══ PROVIDED RECORDS

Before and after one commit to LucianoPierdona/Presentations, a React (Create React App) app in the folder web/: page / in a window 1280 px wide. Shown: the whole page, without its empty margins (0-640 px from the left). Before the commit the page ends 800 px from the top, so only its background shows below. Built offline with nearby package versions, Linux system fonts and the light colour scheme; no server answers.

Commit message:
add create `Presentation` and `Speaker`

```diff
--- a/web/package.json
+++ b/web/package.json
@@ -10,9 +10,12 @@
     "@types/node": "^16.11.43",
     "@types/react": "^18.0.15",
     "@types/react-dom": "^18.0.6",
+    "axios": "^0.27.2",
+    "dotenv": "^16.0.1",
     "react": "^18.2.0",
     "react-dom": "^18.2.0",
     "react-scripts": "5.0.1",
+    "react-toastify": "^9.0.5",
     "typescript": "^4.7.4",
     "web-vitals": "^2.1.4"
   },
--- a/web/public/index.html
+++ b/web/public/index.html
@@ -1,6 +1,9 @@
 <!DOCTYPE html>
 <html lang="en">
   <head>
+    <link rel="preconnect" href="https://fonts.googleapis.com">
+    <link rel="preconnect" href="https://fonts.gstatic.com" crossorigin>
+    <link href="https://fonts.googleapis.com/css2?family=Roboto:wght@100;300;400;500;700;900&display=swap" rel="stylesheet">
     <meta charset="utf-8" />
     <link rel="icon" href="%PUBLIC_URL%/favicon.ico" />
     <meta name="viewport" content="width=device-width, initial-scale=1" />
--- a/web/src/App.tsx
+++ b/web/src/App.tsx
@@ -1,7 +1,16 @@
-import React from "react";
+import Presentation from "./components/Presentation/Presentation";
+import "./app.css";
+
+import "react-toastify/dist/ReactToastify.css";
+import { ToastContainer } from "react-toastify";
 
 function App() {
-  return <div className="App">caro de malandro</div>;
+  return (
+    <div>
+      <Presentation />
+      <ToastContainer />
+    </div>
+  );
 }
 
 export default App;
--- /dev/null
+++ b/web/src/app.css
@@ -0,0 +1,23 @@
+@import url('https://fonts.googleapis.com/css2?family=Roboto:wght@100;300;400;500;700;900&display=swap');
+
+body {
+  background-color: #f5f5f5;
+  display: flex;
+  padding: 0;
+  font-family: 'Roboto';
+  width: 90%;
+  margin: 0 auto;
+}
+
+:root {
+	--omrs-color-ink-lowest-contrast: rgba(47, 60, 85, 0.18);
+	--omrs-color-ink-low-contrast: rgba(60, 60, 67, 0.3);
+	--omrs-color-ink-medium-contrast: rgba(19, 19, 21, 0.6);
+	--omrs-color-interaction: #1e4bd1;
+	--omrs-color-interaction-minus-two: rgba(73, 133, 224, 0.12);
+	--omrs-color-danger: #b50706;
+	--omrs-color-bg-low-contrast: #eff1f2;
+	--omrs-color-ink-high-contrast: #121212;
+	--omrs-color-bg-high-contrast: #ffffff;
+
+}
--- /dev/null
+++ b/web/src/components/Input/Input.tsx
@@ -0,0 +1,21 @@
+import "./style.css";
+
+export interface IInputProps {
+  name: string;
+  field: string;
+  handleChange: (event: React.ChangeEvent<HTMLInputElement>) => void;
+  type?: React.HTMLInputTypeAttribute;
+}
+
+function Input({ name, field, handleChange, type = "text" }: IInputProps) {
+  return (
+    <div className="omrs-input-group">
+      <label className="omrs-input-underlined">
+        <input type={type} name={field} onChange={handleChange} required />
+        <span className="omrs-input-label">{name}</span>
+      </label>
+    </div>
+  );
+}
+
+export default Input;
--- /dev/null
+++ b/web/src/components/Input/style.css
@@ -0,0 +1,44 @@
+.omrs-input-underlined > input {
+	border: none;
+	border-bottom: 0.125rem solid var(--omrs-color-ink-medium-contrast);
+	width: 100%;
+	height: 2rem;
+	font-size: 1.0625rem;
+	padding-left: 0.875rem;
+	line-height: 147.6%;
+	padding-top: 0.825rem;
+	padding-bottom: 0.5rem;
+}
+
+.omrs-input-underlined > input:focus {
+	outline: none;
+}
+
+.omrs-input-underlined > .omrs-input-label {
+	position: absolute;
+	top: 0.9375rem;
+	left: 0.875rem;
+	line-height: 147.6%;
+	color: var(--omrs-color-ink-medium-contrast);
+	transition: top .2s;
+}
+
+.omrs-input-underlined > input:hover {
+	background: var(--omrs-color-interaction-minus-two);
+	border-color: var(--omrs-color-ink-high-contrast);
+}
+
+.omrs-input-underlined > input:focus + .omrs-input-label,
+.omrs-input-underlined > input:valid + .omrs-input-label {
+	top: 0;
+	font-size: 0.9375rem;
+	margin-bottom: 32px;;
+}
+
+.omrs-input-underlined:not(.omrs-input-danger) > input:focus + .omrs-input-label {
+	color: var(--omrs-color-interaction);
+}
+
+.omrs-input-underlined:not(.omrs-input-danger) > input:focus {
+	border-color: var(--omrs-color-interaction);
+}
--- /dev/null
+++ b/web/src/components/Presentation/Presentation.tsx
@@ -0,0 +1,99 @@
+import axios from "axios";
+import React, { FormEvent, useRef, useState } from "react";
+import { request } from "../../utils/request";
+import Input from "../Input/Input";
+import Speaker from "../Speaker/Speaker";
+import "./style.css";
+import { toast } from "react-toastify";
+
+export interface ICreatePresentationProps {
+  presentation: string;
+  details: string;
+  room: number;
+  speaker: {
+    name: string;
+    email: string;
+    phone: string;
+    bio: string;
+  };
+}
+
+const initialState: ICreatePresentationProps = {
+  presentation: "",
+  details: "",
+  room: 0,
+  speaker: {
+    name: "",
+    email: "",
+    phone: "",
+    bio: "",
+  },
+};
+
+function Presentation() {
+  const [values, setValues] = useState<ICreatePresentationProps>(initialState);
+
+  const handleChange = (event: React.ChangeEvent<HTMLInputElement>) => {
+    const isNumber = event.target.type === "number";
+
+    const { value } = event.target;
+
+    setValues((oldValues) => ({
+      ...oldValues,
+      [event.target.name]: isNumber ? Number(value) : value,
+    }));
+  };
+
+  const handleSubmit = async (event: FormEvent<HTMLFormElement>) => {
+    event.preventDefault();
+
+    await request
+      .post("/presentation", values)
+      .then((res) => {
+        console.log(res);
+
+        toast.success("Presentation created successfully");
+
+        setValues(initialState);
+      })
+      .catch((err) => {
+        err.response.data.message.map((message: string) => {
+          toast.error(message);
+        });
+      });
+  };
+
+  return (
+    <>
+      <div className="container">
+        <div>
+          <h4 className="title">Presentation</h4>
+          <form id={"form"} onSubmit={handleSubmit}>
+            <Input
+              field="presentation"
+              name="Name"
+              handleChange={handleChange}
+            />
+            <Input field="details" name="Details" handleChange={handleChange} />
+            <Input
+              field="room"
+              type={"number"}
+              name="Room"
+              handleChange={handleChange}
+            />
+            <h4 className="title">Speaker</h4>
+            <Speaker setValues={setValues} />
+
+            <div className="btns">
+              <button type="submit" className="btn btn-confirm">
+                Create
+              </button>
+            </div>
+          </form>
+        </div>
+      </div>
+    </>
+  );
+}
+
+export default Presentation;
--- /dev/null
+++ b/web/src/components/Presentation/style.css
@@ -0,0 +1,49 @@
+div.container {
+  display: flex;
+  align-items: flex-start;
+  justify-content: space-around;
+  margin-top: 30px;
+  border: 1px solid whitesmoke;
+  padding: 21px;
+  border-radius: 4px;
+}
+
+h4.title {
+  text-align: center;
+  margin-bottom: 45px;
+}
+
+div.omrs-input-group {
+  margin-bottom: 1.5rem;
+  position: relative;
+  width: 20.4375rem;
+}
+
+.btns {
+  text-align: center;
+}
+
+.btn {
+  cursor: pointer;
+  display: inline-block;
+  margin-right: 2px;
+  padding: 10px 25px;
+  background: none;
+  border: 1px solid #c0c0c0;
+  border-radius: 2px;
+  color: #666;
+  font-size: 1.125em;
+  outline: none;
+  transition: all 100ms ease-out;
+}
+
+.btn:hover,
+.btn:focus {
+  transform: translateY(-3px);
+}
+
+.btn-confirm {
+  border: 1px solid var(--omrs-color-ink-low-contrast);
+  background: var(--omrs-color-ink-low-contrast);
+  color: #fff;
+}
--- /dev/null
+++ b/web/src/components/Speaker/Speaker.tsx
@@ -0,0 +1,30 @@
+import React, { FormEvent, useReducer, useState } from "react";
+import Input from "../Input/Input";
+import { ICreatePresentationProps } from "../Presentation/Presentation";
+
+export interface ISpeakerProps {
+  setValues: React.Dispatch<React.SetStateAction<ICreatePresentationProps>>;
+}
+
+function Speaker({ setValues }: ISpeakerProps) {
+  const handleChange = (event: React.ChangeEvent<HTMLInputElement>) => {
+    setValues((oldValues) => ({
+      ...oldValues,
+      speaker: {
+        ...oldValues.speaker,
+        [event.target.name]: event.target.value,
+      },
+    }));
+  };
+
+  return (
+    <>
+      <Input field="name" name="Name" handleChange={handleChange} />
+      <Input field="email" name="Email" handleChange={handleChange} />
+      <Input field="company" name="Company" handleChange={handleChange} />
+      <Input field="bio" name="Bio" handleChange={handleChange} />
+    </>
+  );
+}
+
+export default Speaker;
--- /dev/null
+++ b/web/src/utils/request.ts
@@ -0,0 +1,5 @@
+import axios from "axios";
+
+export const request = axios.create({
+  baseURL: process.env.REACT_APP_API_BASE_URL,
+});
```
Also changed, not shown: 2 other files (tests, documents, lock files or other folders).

════

▸ **ACTIVITY**
Within the entries, find all lines that contain "bottom" and copy each one.

▸ **SOLUTION TO THE EXERCISE**
+	border-bottom: 0.125rem solid var(--omrs-color-ink-medium-contrast);
+	padding-bottom: 0.5rem;
+	margin-bottom: 32px;;
+  margin-bottom: 45px;
+  margin-bottom: 1.5rem;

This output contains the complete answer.